§ **Problem**
Isolate every line in the records below with "addEventListener" in it.
───── Data for the task ─────
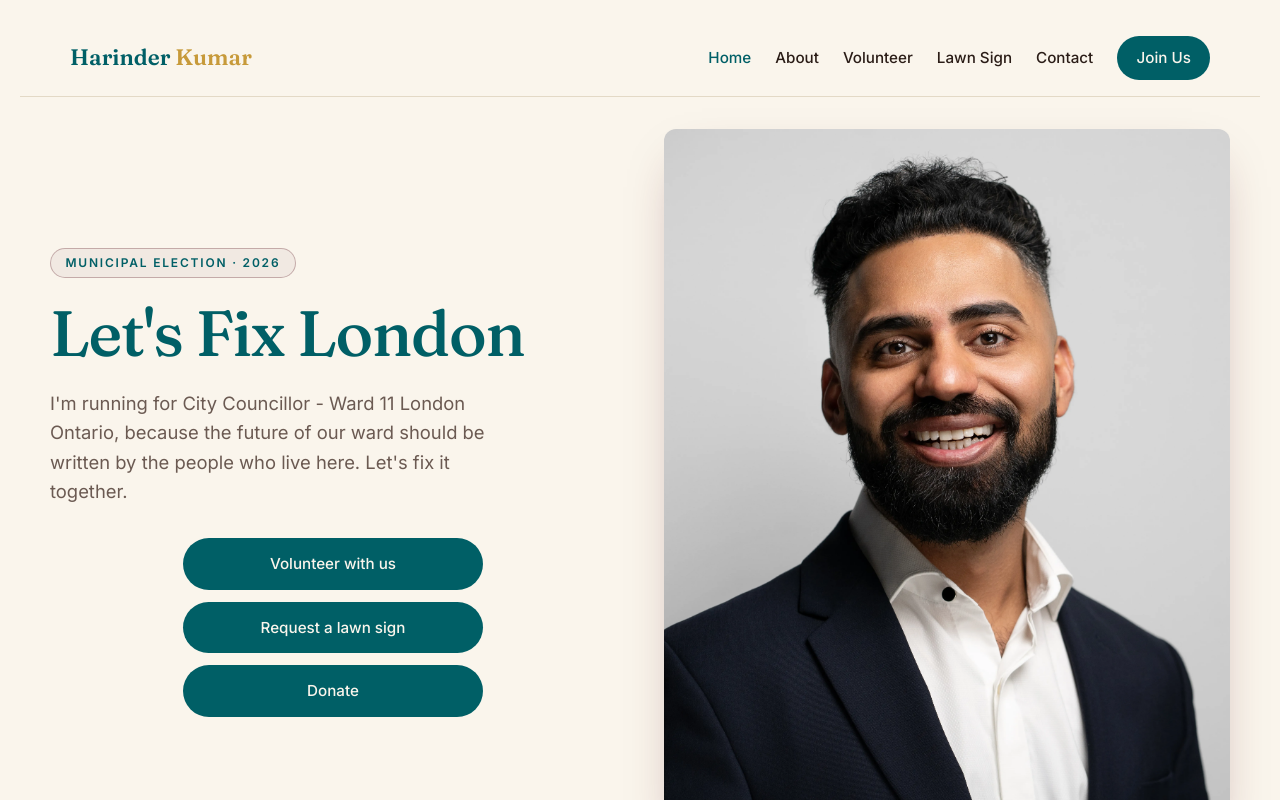
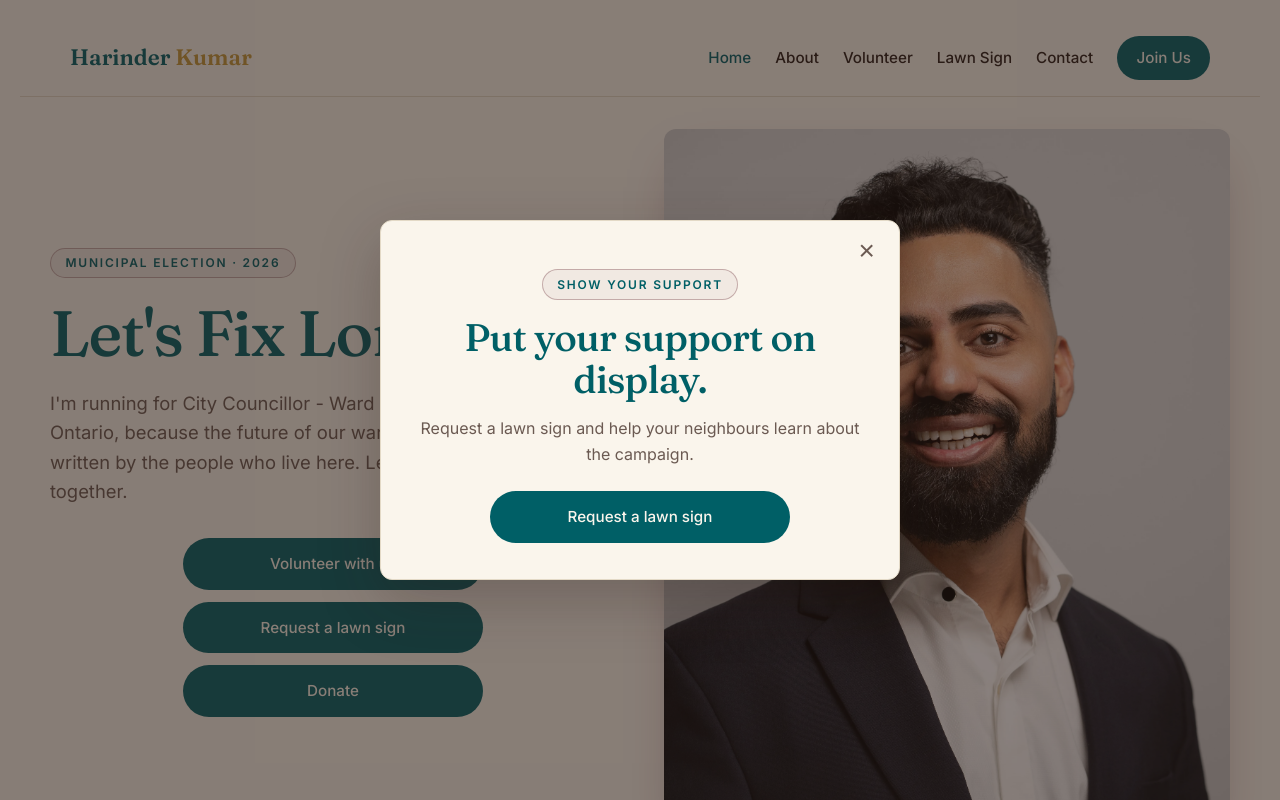
Before and after one commit to sagarvyas7777/councillortest, a website: page index.html in a window 1280 px wide. Shown: the top 800 px of the page. Drawn offline with Linux system fonts and the light colour scheme.

Commit message:
Add lawn sign modal and update lawn sign request form

```diff
--- a/css/styles.css
+++ b/css/styles.css
@@ -98,6 +98,32 @@ h3 { font-size: 1.3rem; }
   border: 1px solid var(--burgundy);
 }
 .btn-outline:hover { background: rgba(91,26,37,0.05); text-decoration: none; }
+
+/* ===== Lawn sign popup ===== */
+.lawn-sign-modal {
+  position: fixed; inset: 0; z-index: 100;
+  display: flex; align-items: center; justify-content: center;
+  padding: 1.25rem;
+  background: rgba(43,29,23,0.55);
+}
+.lawn-sign-modal[hidden] { display: none; }
+.lawn-sign-modal__content {
+  position: relative; width: min(520px, 100%);
+  padding: 3rem 2rem 2.25rem;
+  background: var(--cream); border: 1px solid var(--border);
+  border-radius: var(--radius); box-shadow: 0 20px 60px rgba(43,29,23,0.25);
+  text-align: center;
+}
+.lawn-sign-modal__content .eyebrow { margin-bottom: 1rem; }
+.lawn-sign-modal__content p { margin: 1rem auto 1.5rem; max-width: 30rem; color: var(--muted); }
+.lawn-sign-modal__content .btn { min-width: min(300px, 100%); }
+.lawn-sign-modal__close {
+  position: absolute; top: 0.75rem; right: 0.9rem;
+  width: 2.25rem; height: 2.25rem;
+  border: 0; background: transparent; color: var(--muted);
+  font-size: 1.75rem; line-height: 1; cursor: pointer;
+}
+.lawn-sign-modal__close:hover { color: var(--text); }
 
 /* ===== Hero ===== */
 .hero { padding: 2rem 0 3rem; }
--- a/index.html
+++ b/index.html
@@ -25,6 +25,16 @@
     </nav>
   </div>
 </header>
+
+<div class="lawn-sign-modal" id="lawn-sign-modal" role="dialog" aria-modal="true" aria-labelledby="lawn-sign-modal-title" hidden>
+  <div class="lawn-sign-modal__content">
+    <button class="lawn-sign-modal__close" type="button" aria-label="Close popup">&times;</button>
+    <span class="eyebrow">Show your support</span>
+    <h2 id="lawn-sign-modal-title">Put your support on display.</h2>
+    <p>Request a lawn sign and help your neighbours learn about the campaign.</p>
+    <a class="btn btn-primary" href="lawn-sign.html">Request a lawn sign</a>
+  </div>
+</div>
 
 <!-- HERO -->
 <section class="hero container">
--- a/js/main.js
+++ b/js/main.js
@@ -136,6 +136,25 @@ document.addEventListener('DOMContentLoaded', () => {
   createSubmissionPopup();
   // --- end popup helper ---
 
+  // Show the lawn sign invitation on the home page.
+  const lawnSignModal = document.getElementById('lawn-sign-modal');
+  if (lawnSignModal) {
+    const closeLawnSignModal = () => {
+      lawnSignModal.hidden = true;
+      document.body.style.overflow = '';
+    };
+
+    lawnSignModal.querySelector('.lawn-sign-modal__close').addEventListener('click', closeLawnSignModal);
+    lawnSignModal.addEventListener('click', (e) => {
+      if (e.target === lawnSignModal) closeLawnSignModal();
+    });
+    document.addEventListener('keydown', (e) => {
+      if (e.key === 'Escape' && !lawnSignModal.hidden) closeLawnSignModal();
+    });
+    lawnSignModal.hidden = false;
+    document.body.style.overflow = 'hidden';
+  }
+
 
   // Unified form handler — saves to localStorage and optionally posts (volunteer)
   document.querySelectorAll('form[data-storage]').forEach(form => {
```
Also changed, not shown: lawn-sign.html (+4 -25 lines).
─────
§ **Problem solution**
@@ -136,6 +136,25 @@ document.addEventListener('DOMContentLoaded', () => {
+    lawnSignModal.querySelector('.lawn-sign-modal__close').addEventListener('click', closeLawnSignModal);
+    lawnSignModal.addEventListener('click', (e) => {
+    document.addEventListener('keydown', (e) => {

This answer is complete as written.